(INFORMATION SUPPLIED)

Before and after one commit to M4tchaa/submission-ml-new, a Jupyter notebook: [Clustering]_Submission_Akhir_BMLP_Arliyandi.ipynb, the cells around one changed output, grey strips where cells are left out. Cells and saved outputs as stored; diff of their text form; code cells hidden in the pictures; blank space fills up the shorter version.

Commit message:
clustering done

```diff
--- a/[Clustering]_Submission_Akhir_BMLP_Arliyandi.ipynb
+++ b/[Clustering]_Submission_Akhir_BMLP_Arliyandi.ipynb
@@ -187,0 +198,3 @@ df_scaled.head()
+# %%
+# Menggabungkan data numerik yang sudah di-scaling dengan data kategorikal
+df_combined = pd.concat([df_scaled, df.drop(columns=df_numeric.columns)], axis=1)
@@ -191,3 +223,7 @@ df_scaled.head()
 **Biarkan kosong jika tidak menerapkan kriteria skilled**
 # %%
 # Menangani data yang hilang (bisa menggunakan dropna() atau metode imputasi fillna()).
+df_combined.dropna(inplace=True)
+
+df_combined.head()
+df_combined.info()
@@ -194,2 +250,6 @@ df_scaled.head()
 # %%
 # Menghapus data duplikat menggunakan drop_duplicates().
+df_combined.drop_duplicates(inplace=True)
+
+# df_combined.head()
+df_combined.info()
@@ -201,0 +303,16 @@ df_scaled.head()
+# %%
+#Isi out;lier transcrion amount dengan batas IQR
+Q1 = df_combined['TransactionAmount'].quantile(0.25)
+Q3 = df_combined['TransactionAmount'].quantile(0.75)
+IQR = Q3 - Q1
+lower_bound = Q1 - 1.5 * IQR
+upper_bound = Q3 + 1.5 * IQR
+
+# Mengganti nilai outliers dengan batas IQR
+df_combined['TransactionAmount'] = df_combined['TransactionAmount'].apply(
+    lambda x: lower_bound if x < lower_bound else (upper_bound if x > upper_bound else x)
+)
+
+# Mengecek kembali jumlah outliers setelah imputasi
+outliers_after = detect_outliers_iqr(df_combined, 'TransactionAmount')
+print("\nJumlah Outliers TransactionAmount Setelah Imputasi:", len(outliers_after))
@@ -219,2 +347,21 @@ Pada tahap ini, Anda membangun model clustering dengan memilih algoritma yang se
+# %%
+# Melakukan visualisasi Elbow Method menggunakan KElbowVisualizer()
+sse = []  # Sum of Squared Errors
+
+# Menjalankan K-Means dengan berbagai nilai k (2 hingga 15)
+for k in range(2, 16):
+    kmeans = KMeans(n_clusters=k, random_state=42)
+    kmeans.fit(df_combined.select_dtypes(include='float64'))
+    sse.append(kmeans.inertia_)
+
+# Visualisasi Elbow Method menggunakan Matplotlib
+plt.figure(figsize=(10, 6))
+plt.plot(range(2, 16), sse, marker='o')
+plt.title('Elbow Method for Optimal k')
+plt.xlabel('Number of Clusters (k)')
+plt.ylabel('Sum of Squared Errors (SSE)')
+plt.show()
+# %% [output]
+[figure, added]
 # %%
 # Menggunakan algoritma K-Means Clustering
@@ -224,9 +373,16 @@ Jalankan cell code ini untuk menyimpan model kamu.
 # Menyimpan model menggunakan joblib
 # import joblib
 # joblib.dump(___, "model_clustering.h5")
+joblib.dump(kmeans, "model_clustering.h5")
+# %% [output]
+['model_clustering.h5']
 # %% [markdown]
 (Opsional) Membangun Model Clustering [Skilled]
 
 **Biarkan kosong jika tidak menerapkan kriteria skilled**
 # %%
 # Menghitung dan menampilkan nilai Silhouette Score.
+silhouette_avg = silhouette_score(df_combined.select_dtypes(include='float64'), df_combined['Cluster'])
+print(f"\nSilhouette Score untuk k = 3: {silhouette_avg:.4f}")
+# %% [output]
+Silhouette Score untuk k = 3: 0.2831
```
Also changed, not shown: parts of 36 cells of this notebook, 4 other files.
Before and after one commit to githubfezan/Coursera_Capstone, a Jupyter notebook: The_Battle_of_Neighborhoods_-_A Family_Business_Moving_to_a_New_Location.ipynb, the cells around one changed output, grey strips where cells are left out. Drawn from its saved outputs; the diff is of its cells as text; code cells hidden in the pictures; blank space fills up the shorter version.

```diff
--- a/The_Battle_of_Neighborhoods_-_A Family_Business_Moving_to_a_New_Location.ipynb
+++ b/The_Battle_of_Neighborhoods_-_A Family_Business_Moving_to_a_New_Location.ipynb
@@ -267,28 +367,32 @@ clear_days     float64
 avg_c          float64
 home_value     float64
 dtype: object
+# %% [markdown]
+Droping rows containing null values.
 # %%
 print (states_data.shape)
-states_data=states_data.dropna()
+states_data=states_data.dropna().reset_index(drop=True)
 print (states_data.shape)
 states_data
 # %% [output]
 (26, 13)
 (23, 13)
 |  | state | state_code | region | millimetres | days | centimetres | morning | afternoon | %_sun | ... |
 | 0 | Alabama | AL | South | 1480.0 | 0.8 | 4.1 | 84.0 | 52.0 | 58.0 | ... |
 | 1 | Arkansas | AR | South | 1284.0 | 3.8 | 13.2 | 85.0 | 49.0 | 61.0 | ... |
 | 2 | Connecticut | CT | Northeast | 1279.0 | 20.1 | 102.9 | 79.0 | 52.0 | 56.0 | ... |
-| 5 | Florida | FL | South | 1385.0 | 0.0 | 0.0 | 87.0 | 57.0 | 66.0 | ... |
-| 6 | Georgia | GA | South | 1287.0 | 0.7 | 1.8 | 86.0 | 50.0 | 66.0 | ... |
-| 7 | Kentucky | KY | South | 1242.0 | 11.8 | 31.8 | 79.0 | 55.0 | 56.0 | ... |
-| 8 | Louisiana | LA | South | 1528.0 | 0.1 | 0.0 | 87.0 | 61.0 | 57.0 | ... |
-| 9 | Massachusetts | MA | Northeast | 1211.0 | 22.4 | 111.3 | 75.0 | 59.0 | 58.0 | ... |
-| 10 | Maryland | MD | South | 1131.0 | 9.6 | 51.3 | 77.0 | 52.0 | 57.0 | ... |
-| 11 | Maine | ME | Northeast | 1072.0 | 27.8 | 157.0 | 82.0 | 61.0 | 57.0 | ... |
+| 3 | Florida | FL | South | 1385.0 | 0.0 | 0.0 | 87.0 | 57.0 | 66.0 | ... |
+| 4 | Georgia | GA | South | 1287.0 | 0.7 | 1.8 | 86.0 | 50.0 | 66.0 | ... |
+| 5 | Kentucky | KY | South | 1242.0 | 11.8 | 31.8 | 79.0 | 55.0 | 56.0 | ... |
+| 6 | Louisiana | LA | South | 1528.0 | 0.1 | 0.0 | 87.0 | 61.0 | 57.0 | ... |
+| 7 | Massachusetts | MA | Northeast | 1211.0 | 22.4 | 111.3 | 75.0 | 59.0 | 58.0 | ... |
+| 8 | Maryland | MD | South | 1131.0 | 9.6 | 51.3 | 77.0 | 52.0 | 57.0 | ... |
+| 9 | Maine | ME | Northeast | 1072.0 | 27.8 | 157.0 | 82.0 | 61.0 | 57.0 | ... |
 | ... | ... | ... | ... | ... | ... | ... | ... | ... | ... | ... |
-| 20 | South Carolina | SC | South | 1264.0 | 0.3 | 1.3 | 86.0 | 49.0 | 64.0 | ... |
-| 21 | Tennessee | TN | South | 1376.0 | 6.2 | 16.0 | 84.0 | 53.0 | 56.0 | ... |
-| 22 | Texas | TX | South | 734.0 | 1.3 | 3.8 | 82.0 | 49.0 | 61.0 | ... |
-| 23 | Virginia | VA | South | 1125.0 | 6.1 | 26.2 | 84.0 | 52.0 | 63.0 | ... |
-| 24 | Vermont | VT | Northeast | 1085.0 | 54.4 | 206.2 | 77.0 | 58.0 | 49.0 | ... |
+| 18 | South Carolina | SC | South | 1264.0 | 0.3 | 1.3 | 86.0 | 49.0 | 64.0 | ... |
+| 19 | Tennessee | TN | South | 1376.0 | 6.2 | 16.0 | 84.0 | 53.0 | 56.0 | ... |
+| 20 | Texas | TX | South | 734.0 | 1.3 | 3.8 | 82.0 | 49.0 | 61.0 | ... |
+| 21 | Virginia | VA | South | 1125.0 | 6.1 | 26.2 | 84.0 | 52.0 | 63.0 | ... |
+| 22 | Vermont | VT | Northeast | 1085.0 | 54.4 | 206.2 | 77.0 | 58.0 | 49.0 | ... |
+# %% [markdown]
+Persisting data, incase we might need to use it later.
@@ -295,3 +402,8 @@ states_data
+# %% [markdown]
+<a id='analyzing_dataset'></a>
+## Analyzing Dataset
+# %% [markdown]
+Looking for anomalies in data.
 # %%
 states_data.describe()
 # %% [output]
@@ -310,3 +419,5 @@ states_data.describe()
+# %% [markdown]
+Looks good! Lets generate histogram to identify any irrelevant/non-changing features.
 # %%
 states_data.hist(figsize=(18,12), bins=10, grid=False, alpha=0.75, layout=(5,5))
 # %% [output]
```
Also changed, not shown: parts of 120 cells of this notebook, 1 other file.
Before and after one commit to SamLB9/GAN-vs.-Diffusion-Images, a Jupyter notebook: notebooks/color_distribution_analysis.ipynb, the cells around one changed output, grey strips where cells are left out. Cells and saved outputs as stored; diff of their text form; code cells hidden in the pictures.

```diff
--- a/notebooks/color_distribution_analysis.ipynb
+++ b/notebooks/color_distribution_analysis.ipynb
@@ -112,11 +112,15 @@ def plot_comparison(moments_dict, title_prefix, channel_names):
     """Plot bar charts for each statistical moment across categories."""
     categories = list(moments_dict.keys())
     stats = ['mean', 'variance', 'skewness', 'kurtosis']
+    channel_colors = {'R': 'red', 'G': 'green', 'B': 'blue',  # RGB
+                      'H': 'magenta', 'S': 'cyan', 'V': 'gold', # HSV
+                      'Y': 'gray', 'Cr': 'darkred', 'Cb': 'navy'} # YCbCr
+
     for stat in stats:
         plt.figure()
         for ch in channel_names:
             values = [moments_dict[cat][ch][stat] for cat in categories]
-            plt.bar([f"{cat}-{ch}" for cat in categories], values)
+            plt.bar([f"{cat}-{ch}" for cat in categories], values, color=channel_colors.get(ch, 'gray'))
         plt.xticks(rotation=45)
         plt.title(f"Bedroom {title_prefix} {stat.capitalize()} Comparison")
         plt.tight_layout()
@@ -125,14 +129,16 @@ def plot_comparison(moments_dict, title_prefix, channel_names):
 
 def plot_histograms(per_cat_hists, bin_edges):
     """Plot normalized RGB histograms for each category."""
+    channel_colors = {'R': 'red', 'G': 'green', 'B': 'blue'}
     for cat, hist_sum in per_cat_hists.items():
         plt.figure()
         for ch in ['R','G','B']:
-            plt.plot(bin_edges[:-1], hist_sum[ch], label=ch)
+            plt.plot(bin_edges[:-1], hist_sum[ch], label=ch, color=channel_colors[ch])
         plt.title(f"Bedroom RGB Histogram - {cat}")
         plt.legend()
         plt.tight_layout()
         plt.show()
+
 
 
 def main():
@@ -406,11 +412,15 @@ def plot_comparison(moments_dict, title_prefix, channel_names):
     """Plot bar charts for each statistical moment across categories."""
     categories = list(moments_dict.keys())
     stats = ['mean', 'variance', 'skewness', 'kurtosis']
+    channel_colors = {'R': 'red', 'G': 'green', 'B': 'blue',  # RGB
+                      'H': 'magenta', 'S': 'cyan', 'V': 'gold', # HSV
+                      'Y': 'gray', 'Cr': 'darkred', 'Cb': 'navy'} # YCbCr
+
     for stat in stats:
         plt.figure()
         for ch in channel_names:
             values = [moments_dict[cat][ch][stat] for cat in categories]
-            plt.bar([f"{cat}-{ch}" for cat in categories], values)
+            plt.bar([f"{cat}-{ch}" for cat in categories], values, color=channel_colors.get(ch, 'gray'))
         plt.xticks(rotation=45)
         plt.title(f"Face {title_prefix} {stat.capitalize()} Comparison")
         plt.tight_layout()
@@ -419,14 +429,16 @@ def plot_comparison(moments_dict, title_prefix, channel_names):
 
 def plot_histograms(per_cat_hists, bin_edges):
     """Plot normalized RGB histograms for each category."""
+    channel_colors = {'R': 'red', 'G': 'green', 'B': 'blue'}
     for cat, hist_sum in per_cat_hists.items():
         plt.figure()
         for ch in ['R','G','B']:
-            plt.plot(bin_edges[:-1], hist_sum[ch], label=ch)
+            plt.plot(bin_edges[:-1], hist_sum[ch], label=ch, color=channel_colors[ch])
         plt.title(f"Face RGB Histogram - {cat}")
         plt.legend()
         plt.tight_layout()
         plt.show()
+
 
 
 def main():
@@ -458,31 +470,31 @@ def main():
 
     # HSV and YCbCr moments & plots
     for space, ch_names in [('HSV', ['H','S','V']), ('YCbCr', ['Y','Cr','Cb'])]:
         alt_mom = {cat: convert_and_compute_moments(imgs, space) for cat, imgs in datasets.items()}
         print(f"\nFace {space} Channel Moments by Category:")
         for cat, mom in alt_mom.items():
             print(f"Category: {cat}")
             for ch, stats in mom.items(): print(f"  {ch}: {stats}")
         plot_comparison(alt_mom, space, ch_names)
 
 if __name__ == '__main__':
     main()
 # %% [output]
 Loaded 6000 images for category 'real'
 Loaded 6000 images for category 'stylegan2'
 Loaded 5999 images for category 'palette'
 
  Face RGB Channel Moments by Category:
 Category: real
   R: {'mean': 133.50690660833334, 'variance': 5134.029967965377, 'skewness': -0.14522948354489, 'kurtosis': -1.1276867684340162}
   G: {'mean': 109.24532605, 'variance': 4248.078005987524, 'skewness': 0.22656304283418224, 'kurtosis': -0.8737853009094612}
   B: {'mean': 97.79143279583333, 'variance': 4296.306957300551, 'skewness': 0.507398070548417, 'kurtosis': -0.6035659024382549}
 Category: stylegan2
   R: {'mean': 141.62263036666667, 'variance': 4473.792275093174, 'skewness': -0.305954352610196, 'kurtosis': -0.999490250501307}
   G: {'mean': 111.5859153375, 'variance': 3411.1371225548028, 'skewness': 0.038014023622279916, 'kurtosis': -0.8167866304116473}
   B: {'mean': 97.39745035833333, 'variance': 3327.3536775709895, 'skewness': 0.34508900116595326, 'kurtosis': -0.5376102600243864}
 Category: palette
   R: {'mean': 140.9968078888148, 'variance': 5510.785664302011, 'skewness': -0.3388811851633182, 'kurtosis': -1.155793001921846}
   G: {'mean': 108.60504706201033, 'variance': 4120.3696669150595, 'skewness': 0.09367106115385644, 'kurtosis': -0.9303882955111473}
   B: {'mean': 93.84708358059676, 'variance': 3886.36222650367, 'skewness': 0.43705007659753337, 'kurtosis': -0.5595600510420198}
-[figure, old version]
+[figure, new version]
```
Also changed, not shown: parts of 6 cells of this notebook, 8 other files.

(End INFORMATION SUPPLIED)

EXERCISE REQUIREMENTS
When the word "Texas" occurs in a line above, list that line.

FINISHED TASK
-| 22 | Texas | TX | South | 734.0 | 1.3 | 3.8 | 82.0 | 49.0 | 61.0 | ... |
+| 20 | Texas | TX | South | 734.0 | 1.3 | 3.8 | 82.0 | 49.0 | 61.0 | ... |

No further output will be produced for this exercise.